(Extracted data entries)
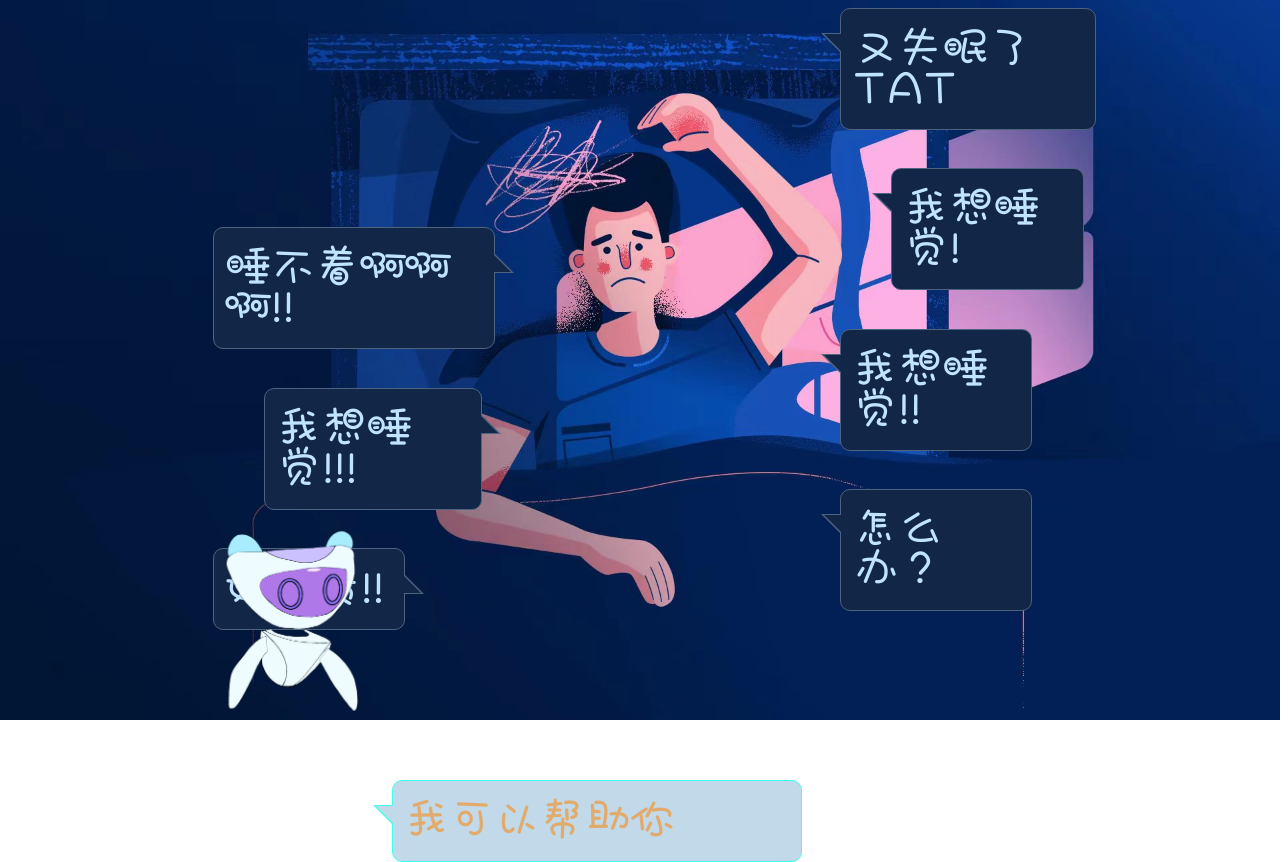
Repository: chjyume/zhongyi
Page: index2.html
The author's editor kept a copy of each file at every save. The page is drawn from the files as they stood at one save, then again after the next save.
The browser window is 1280 px wide. The page is 1288 px wide, so the pictures cover 1288 px, including what lies to the right of the window. The pictures show the whole page.

Above is the page before, as saved 2023-06-26 10:52:34.

### index2.html
<!DOCTYPE html>
<html>
	<head>
        <meta charset="utf-8" />
		<title>小故事引入</title>

        <link href="css\index2.css" rel="stylesheet" type="text/css">
		<link rel="stylesheet" type="text/css" href="family\font.css">
	</head>
	<style>
	body
	{
        background-image:url("img/img2-1.png");
		background-repeat:no-repeat;
        height: 100%;
        width: 100%;
        background-size:cover;
        position:absolute;
        left:0;
        top:0;
	}
	</style>
	<body>
		<div id="man" tabindex="1">
		<div class="bubble1" id="text1"  tabindex="1" style="width: calc(18%)">又失眠了TAT</div>
		<div class="bubble1" id="text2"  tabindex="1" style="width: calc(13%)">我想睡觉!</div>
		<div class="bubble1" id="text4"  tabindex="1" style="width: calc(13%)">我想睡觉!!</div>
		<div class="bubble1" id="text5"  tabindex="1" style="width: calc(13%)">怎么办？</div>
		<div class="bubble2" id="text3" tabindex="1"  style="width: calc(20%)">睡不着啊啊啊!!</div>
		<div class="bubble2" id="text2" tabindex="1"  style="width: calc(15%)">我想睡觉!!!</div>
		<div class="bubble2" id="text4"  tabindex="1" style="width: calc(13%)">好崩溃!!</div>
		</div>
		<div id="AI" tabindex="1">
			<img id="robot" src="img/img2-2.png">
			<div class="bubble3" id="text" tabindex="1" style="width: calc(30%);">我可以帮助你</div>
		</div>
	</body>
</html>

### css/index2.css

.bubble1 {
    position: relative;
    padding: 20px 12px;
    font-family:HYLeMiaoTi;
    font-size: 45px;
    line-height: 40px;
    top: calc(10%);
    left: calc(65%);
    color: #c0e3ff;
    background: #122648;
    border: 1px solid #4e637e;
    border-radius: 10px;
    opacity: 0;
  }

  .bubble1::before,
  .bubble1::after {

    position: absolute;
    left: -20px;
    top:24px;
    display: block;
    font-size: 0;
    line-height: 0;
    border-color: #4e637e #4e637e transparent transparent;
    border-style: solid;
    border-width: 10px;
    content: "";
  }

  .bubble1::after {
    left: -17px;
    top:25px;
    border-color: #122648 #122648 transparent transparent;
  }



  .bubble2 {
    position: relative;
    padding: 20px 12px;
    font-family:HYLeMiaoTi;
    font-size: 45px;
    line-height: 40px;
    top: calc(10%);
    left: calc(16%);
    color: #c0e3ff;
    background: #122648;
    border: 1px solid #4e637e;
    border-radius: 10px;
    opacity: 0;
  }


  .bubble2::before,
  .bubble2::after {

    position: absolute;
    right: -20px;
    top:25px;
    display: block;
    font-size: 0;
    line-height: 0;
    border-color: transparent transparent #4e637e #4e637e;
    border-style: solid;
    border-width: 10px;
    content: "";
  }

  .bubble2::after {
    right: -17px;
    top:24px;
    border-color:transparent transparent #122648 #122648 ;
  }


  #text1{

    animation: bubble 2s linear 0s 1 normal forwards;
  }
  #text2{
    margin-top: calc(3%);
    margin-left: calc(4%);
    animation: bubble 2s linear 1.5s 1 normal forwards;
  }
  #text3{
    margin-top: calc(-30%);
    margin-right: calc(2%);
    animation: bubble 2s linear 1s 1 normal forwards;
  }
  #text4{
    margin-top: calc(3%);
    margin-right: calc(3%);
    animation: bubble 2s linear 2s 1 normal forwards;
  }
  #text5{
    margin-top: calc(3%);
    margin-right: calc(3%);
    animation: bubble 2s linear 2.5s 1 normal forwards;
  }


  @keyframes bubble {
    0% {
      opacity: 0;
  }
  100% {
    opacity: 1;
  }
}

.bubble1:hover{
  cursor:pointer;
}
.bubble2:hover{
  cursor:pointer;
}

#text1:focus{
  animation: rebubble 3s ease-out 0s 1 normal forwards;
}

#text2:focus{
  animation: rebubble 3s ease-out 0s 1 normal forwards;
}

#text3:focus{
  animation: rebubble 3s ease-out 0s 1 normal forwards;
}

#text4:focus{
  animation: rebubble 3s ease-out 0s 1 normal forwards;
}

  #man:has(>#text5:focus){
    animation: man 2s linear 0s 1 normal forwards;
  }

@keyframes rebubble {
  0% {
    opacity: 1;
}
50% {
  opacity: 0;
}
100%{
  opacity: 1;
}
}

@keyframes man {
100% {
  opacity: 0;
}
}

/* AI机器人部分 */
#robot{
  width: 15%;
  position: fixed;
  top: calc(68%);
  left: calc(15%);
  z-index: 1;
}

.bubble3 {
  position: relative;
  padding: 20px 12px;
  font-family:HYLeMiaoTi;
  font-size: 45px;
  line-height: 40px;
  top: 150px;
  left: calc(30%);
  color: #e1ab6e;
  background: #c2d9e9;
  border: 1px solid #3fffef;
  border-radius: 10px;
}

.bubble3::before,
.bubble3::after {

  position: absolute;
  left: -20px;
  top:24px;
  display: block;
  font-size: 0;
  line-height: 0;
  border-color: #3fffef #3fffef transparent transparent;
  border-style: solid;
  border-width: 10px;
  content: "";
}

.bubble3::after {
  left: -17px;
  top:25px;
  border-color: #c2d9e9 #c2d9e9 transparent transparent;
}

### family/font.css
@font-face {
    font-family: "HYLeMiaoTi";
    src:url("HYLeMiaoTiJ.ttf");
    font-weight: normal;
    font-style: normal;
}

After the next save:
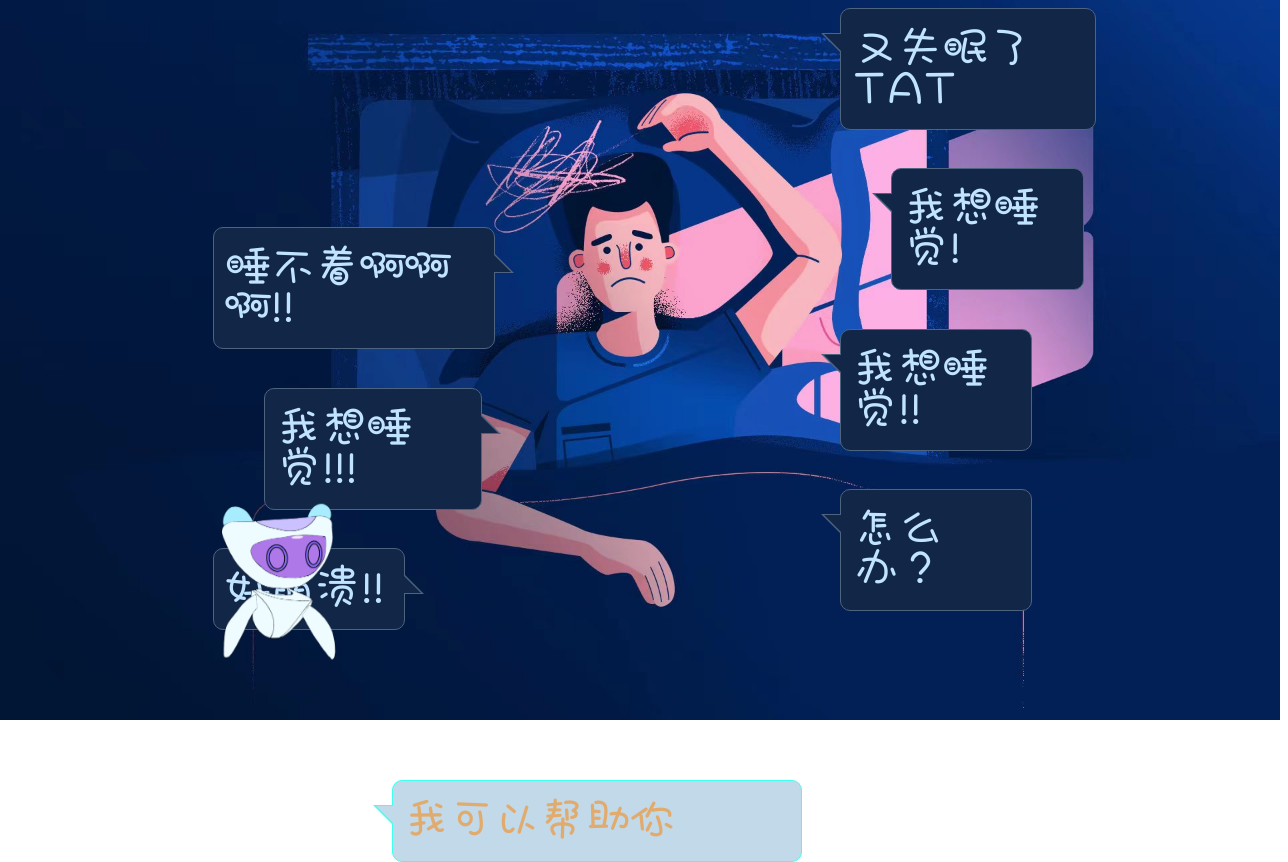
Saved 24 s later.
--- a/css/index2.css
+++ b/css/index2.css
@@ -157,9 +157,9 @@
 
 /* AI机器人部分 */
 #robot{
-  width: 15%;
+  width: 13%;
   position: fixed;
-  top: calc(68%);
+  top: calc(65%);
   left: calc(15%);
   z-index: 1;
 }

TASK DETAILS: Exact copy, no pictures: reproduce every entry shown above.

EXERCISE RESULT:
Repository: chjyume/zhongyi
Page: index2.html
The author's editor kept a copy of each file at every save. The page is drawn from the files as they stood at one save, then again after the next save.
The browser window is 1280 px wide. The page is 1288 px wide, so the pictures cover 1288 px, including what lies to the right of the window. The pictures show the whole page.

Above is the page before, as saved 2023-06-26 10:52:34.

### index2.html
<!DOCTYPE html>
<html>
	<head>
        <meta charset="utf-8" />
		<title>小故事引入</title>

        <link href="css\index2.css" rel="stylesheet" type="text/css">
		<link rel="stylesheet" type="text/css" href="family\font.css">
	</head>
	<style>
	body
	{
        background-image:url("img/img2-1.png");
		background-repeat:no-repeat;
        height: 100%;
        width: 100%;
        background-size:cover;
        position:absolute;
        left:0;
        top:0;
	}
	</style>
	<body>
		<div id="man" tabindex="1">
		<div class="bubble1" id="text1"  tabindex="1" style="width: calc(18%)">又失眠了TAT</div>
		<div class="bubble1" id="text2"  tabindex="1" style="width: calc(13%)">我想睡觉!</div>
		<div class="bubble1" id="text4"  tabindex="1" style="width: calc(13%)">我想睡觉!!</div>
		<div class="bubble1" id="text5"  tabindex="1" style="width: calc(13%)">怎么办？</div>
		<div class="bubble2" id="text3" tabindex="1"  style="width: calc(20%)">睡不着啊啊啊!!</div>
		<div class="bubble2" id="text2" tabindex="1"  style="width: calc(15%)">我想睡觉!!!</div>
		<div class="bubble2" id="text4"  tabindex="1" style="width: calc(13%)">好崩溃!!</div>
		</div>
		<div id="AI" tabindex="1">
			<img id="robot" src="img/img2-2.png">
			<div class="bubble3" id="text" tabindex="1" style="width: calc(30%);">我可以帮助你</div>
		</div>
	</body>
</html>

### css/index2.css

.bubble1 {
    position: relative;
    padding: 20px 12px;
    font-family:HYLeMiaoTi;
    font-size: 45px;
    line-height: 40px;
    top: calc(10%);
    left: calc(65%);
    color: #c0e3ff;
    background: #122648;
    border: 1px solid #4e637e;
    border-radius: 10px;
    opacity: 0;
  }

  .bubble1::before,
  .bubble1::after {

    position: absolute;
    left: -20px;
    top:24px;
    display: block;
    font-size: 0;
    line-height: 0;
    border-color: #4e637e #4e637e transparent transparent;
    border-style: solid;
    border-width: 10px;
    content: "";
  }

  .bubble1::after {
    left: -17px;
    top:25px;
    border-color: #122648 #122648 transparent transparent;
  }



  .bubble2 {
    position: relative;
    padding: 20px 12px;
    font-family:HYLeMiaoTi;
    font-size: 45px;
    line-height: 40px;
    top: calc(10%);
    left: calc(16%);
    color: #c0e3ff;
    background: #122648;
    border: 1px solid #4e637e;
    border-radius: 10px;
    opacity: 0;
  }


  .bubble2::before,
  .bubble2::after {

    position: absolute;
    right: -20px;
    top:25px;
    display: block;
    font-size: 0;
    line-height: 0;
    border-color: transparent transparent #4e637e #4e637e;
    border-style: solid;
    border-width: 10px;
    content: "";
  }

  .bubble2::after {
    right: -17px;
    top:24px;
    border-color:transparent transparent #122648 #122648 ;
  }


  #text1{

    animation: bubble 2s linear 0s 1 normal forwards;
  }
  #text2{
    margin-top: calc(3%);
    margin-left: calc(4%);
    animation: bubble 2s linear 1.5s 1 normal forwards;
  }
  #text3{
    margin-top: calc(-30%);
    margin-right: calc(2%);
    animation: bubble 2s linear 1s 1 normal forwards;
  }
  #text4{
    margin-top: calc(3%);
    margin-right: calc(3%);
    animation: bubble 2s linear 2s 1 normal forwards;
  }
  #text5{
    margin-top: calc(3%);
    margin-right: calc(3%);
    animation: bubble 2s linear 2.5s 1 normal forwards;
  }


  @keyframes bubble {
    0% {
      opacity: 0;
  }
  100% {
    opacity: 1;
  }
}

.bubble1:hover{
  cursor:pointer;
}
.bubble2:hover{
  cursor:pointer;
}

#text1:focus{
  animation: rebubble 3s ease-out 0s 1 normal forwards;
}

#text2:focus{
  animation: rebubble 3s ease-out 0s 1 normal forwards;
}

#text3:focus{
  animation: rebubble 3s ease-out 0s 1 normal forwards;
}

#text4:focus{
  animation: rebubble 3s ease-out 0s 1 normal forwards;
}

  #man:has(>#text5:focus){
    animation: man 2s linear 0s 1 normal forwards;
  }

@keyframes rebubble {
  0% {
    opacity: 1;
}
50% {
  opacity: 0;
}
100%{
  opacity: 1;
}
}

@keyframes man {
100% {
  opacity: 0;
}
}

/* AI机器人部分 */
#robot{
  width: 15%;
  position: fixed;
  top: calc(68%);
  left: calc(15%);
  z-index: 1;
}

.bubble3 {
  position: relative;
  padding: 20px 12px;
  font-family:HYLeMiaoTi;
  font-size: 45px;
  line-height: 40px;
  top: 150px;
  left: calc(30%);
  color: #e1ab6e;
  background: #c2d9e9;
  border: 1px solid #3fffef;
  border-radius: 10px;
}

.bubble3::before,
.bubble3::after {

  position: absolute;
  left: -20px;
  top:24px;
  display: block;
  font-size: 0;
  line-height: 0;
  border-color: #3fffef #3fffef transparent transparent;
  border-style: solid;
  border-width: 10px;
  content: "";
}

.bubble3::after {
  left: -17px;
  top:25px;
  border-color: #c2d9e9 #c2d9e9 transparent transparent;
}

### family/font.css
@font-face {
    font-family: "HYLeMiaoTi";
    src:url("HYLeMiaoTiJ.ttf");
    font-weight: normal;
    font-style: normal;
}

After the next save:
Saved 24 s later.
--- a/css/index2.css
+++ b/css/index2.css
@@ -157,9 +157,9 @@
 
 /* AI机器人部分 */
 #robot{
-  width: 15%;
+  width: 13%;
   position: fixed;
-  top: calc(68%);
+  top: calc(65%);
   left: calc(15%);
   z-index: 1;
 }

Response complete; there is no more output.